Choose Drought Tolerant Plants
To create a drought tolerant garden you need plants that are resistant to extremely dry conditions. Tomatoes, several varieties of peppers, beans, cabbage and broccoli are just a few common garden plants that grow well in dry conditions. Choosing the right variety of vegetables and flowers will help to conserve water and allow for the maximum amount of produce. When purchasing seeds or seedlings, read the package instructions or talk to someone about what plants will work best in your particular region. Most packages state clearly how much water is needed for that particular type of plant to survive.
Water In the Early Mornings or Evenings

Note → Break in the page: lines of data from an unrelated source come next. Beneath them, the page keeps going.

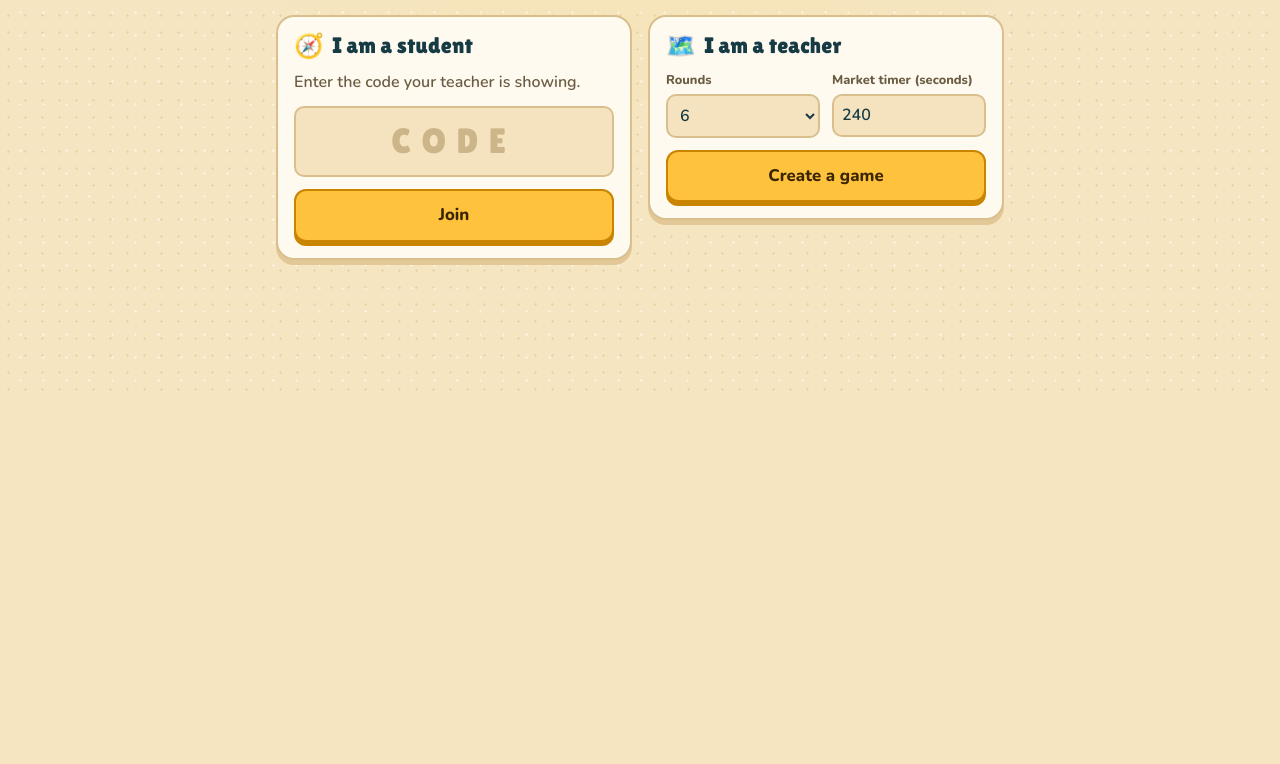
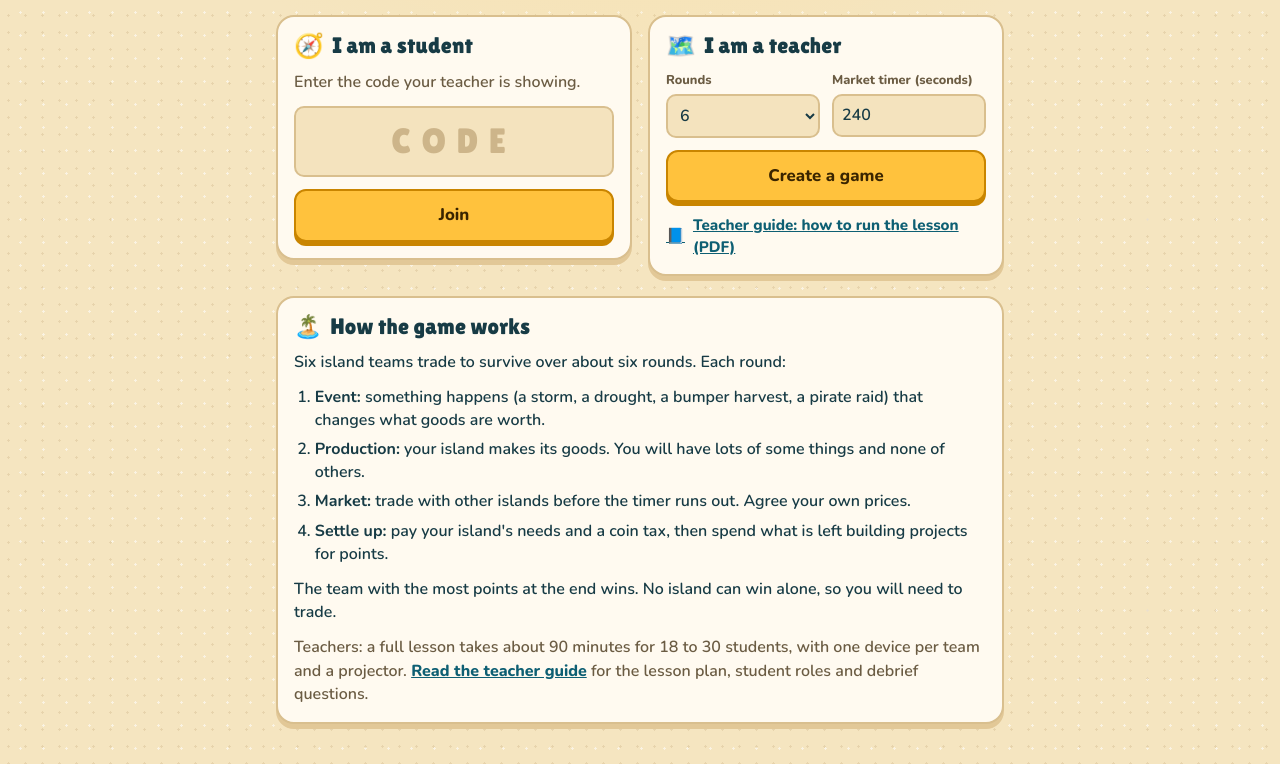
Before and after one commit to jhughes3818/castaway-economy, a website: page public/index.html in a window 1280 px wide. Shown: the part 401-1165 px from the top of the page. Before the commit the page ends 800 px from the top, so only its background shows below. Drawn offline with nearby package versions, Linux system fonts and the light colour scheme.

Commit message:
Add game explanation and teacher guide PDF link to home page
Co-Authored-By: Claude Opus 5.5 <noreply@anthropic.com>
Claude-Session: https://claude.ai/code/session_01KNQxVRbM1DryNJAb3T9ZxY

```diff
--- a/public/index.html
+++ b/public/index.html
@@ -25,6 +25,10 @@
 .err:empty,.resume:empty{display:none}
 .resume{display:flex;flex-wrap:wrap;gap:6px 12px;align-items:center}
 .resume .muted{flex-basis:100%;font-size:.9rem}
+.how h2{display:flex;align-items:center;gap:8px}
+.how ol{margin:0;padding-left:1.3em;display:flex;flex-direction:column;gap:6px}
+.how p{margin:0}
+.guide{display:flex;align-items:center;gap:8px;font-size:.95rem}
 </style>
 </head>
 <body>
@@ -56,7 +60,19 @@
 <div class="opts"><div class="field"><label for="rounds">Rounds</label><select id="rounds"><option>4</option><option>5</option><option selected>6</option><option>7</option></select></div>
 <div class="field"><label for="tlen">Market timer (seconds)</label><input id="tlen" type="number" min="30" max="900" step="15" value="240"></div></div>
 <button class="btn primary" id="create">Create a game</button><div class="err" id="err" role="alert"></div>
+<a class="guide" href="/teacher-guide.pdf" target="_blank" rel="noopener"><span aria-hidden="true">📘</span>Teacher guide: how to run the lesson (PDF)</a>
 <div id="resume" class="resume"></div></section></div>
+<section class="panel how"><h2><span aria-hidden="true">🏝️</span>How the game works</h2>
+<p>Six island teams trade to survive over about six rounds. Each round:</p>
+<ol>
+<li><b>Event:</b> something happens (a storm, a drought, a bumper harvest, a pirate raid) that changes what goods are worth.</li>
+<li><b>Production:</b> your island makes its goods. You will have lots of some things and none of others.</li>
+<li><b>Market:</b> trade with other islands before the timer runs out. Agree your own prices.</li>
+<li><b>Settle up:</b> pay your island's needs and a coin tax, then spend what is left building projects for points.</li>
+</ol>
+<p>The team with the most points at the end wins. No island can win alone, so you will need to trade.</p>
+<p class="muted">Teachers: a full lesson takes about 90 minutes for 18 to 30 students, with one device per team and a projector. <a href="/teacher-guide.pdf" target="_blank" rel="noopener">Read the teacher guide</a> for the lesson plan, student roles and debrief questions.</p>
+</section>
 </div>
 <script>
 (function(){
--- a/server.js
+++ b/server.js
@@ -300,7 +300,7 @@ function lanAddresses() {
 }
 
 /* ---------- http ---------- */
-const MIME = { '.html': 'text/html; charset=utf-8', '.js': 'application/javascript; charset=utf-8', '.css': 'text/css; charset=utf-8', '.svg': 'image/svg+xml', '.json': 'application/json' };
+const MIME = { '.html': 'text/html; charset=utf-8', '.js': 'application/javascript; charset=utf-8', '.css': 'text/css; charset=utf-8', '.svg': 'image/svg+xml', '.json': 'application/json', '.pdf': 'application/pdf' };
 function send(res, code, body, headers) {
   const h = Object.assign({ 'Cache-Control': 'no-store' }, headers || {});
   if (typeof body === 'object' && !Buffer.isBuffer(body)) { h['Content-Type'] = 'application/json'; body = JSON.stringify(body); }
@@ -329,6 +329,7 @@ const server = http.createServer(async (req, res) => {
     if (req.method === 'GET' && parts[0] === 'host') return serveStatic(res, 'host.html');
     if (req.method === 'GET' && parts[0] === 'qrcode.js') return serveStatic(res, 'qrcode.js');
     if (req.method === 'GET' && parts[0] === 'theme.css') return serveStatic(res, 'theme.css');
+    if (req.method === 'GET' && parts[0] === 'teacher-guide.pdf') return serveStatic(res, 'teacher-guide.pdf');
     if (req.method === 'GET' && parts[0] === 'lan') return send(res, 200, { addresses: lanAddresses(), port: server.address() && server.address().port });
     if (req.method === 'GET' && parts[0] === 'health') return send(res, 200, { ok: true, games: Object.keys(games).length });
 
```
Also changed, not shown: 1 other file.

When you water your garden is also important. During the heat of the day, water evaporates quickly, reducing the amount that is available to the plants. Watering early in the morning or at dusk ensures that the water used will remain on the ground long enough to soak into the soil. Most people prefer to water in the early morning because the temperatures are cooler and the ground soaks up the excess moisture quickly. Sprinkler systems can be set up to go on and off whenever you need them to. Using an irrigation or sprinkler system that runs on a timer eliminates the need for you to be home when it is in operation.

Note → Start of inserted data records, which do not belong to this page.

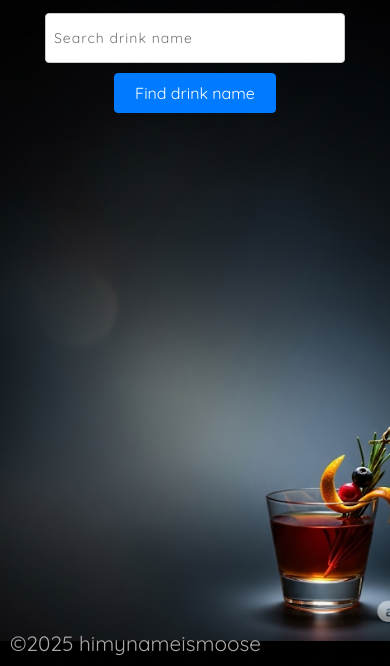
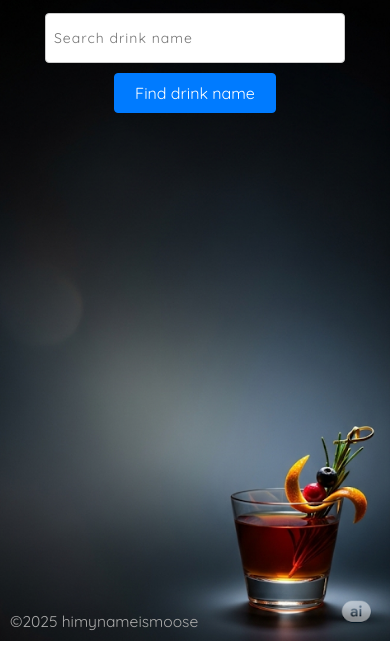
Before and after one commit to himynameismoose/pour_decisions, a plain HTML site: page index.html in a window 390 px wide. Shown: the part 203-869 px from the top of the page. After the commit the page ends 844 px from the top, so only its background shows below. Drawn offline with nearby package versions, Linux system fonts and the light colour scheme; no server answers; a web font is replaced by a local one.

Commit message:
keep footer at bottom

```diff
--- a/css/style.css
+++ b/css/style.css
@@ -39,13 +39,16 @@ body {
   background-position: top;
   margin: auto;
   margin: 0;
+  display: flex;
+  flex-direction: column;
 }
 
 .body {
   background: rgba(255, 255, 255, 0.0);
-  height: 825px;
+  height: auto;
   border-radius: 30px;
   padding: 20px;
+  flex-grow: 1;
 }
 
 header h1 {
@@ -205,6 +208,10 @@ header p {
   display: none;
 }
 
+footer {
+  align-item: flex-end;
+}
+
 footer a {
   color: darkgrey;
   font-size: 2rem;
@@ -218,15 +225,15 @@ footer a {
     background-image: url("../img/background-mobile.png");
     background-position: right;
     background-size: cover;
-
   }
 
   .carousel-container {
-    padding: 20px 80px 0px 80px ;
+    padding: 20px 80px 0px 80px;
   }
 
   .body {
     padding: 10px;
+    height: auto;
   }
 
   h1 {
@@ -262,6 +269,10 @@ footer a {
   .no-result .err {
     font-size: 1.5rem;
   }
+
+  footer a{
+    font-size: 1.5rem;
+  }
 }
 
 /******************************************
```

Use Organic Compost and Other Materials to Support the Soil
Organic compost will help to hold moisture in extremely dry soil. If the dirt in the garden is extremely hard, turning the soil over and adding pea gravel or small rocks will help drain the water away from the surface and deep into the soil where it is readily available to the roots of the garden plants. It is important to learn about the type of soil in your garden before planting. Proper preparation will help you create a drought tolerant garden that will be successful despite the limitations.
Weed Your Garden Daily
Weed your garden on a daily basis. Weeds are major water drains and can deprive garden plants of the moisture they need to thrive and produce effectively. Removing weeds before they have a chance to take root helps keep the soil in tact and will not damage the root bed of other plants that are closest to it. Do not use herbicides if at all possible. Instead, watch for new weed growth and eliminate as soon as it becomes visible. Make sure when you pull a weed that you get the entire root, if possible. By taking the root, it is less likely that the plant will return.
Water Deeply and Less Often
Many people water their gardens but don't realize that the water isn't sufficiently reaching the root beds of the plants. Instead of watering for a few minutes every day, allow the water to run for a longer period of time two or three times a week. Letting the water run for several minutes allows the water to soak deeply into the ground. Water that is deep in the soil is more available to the roots of the plant and much less likely to evaporate during the hot, daytime hours.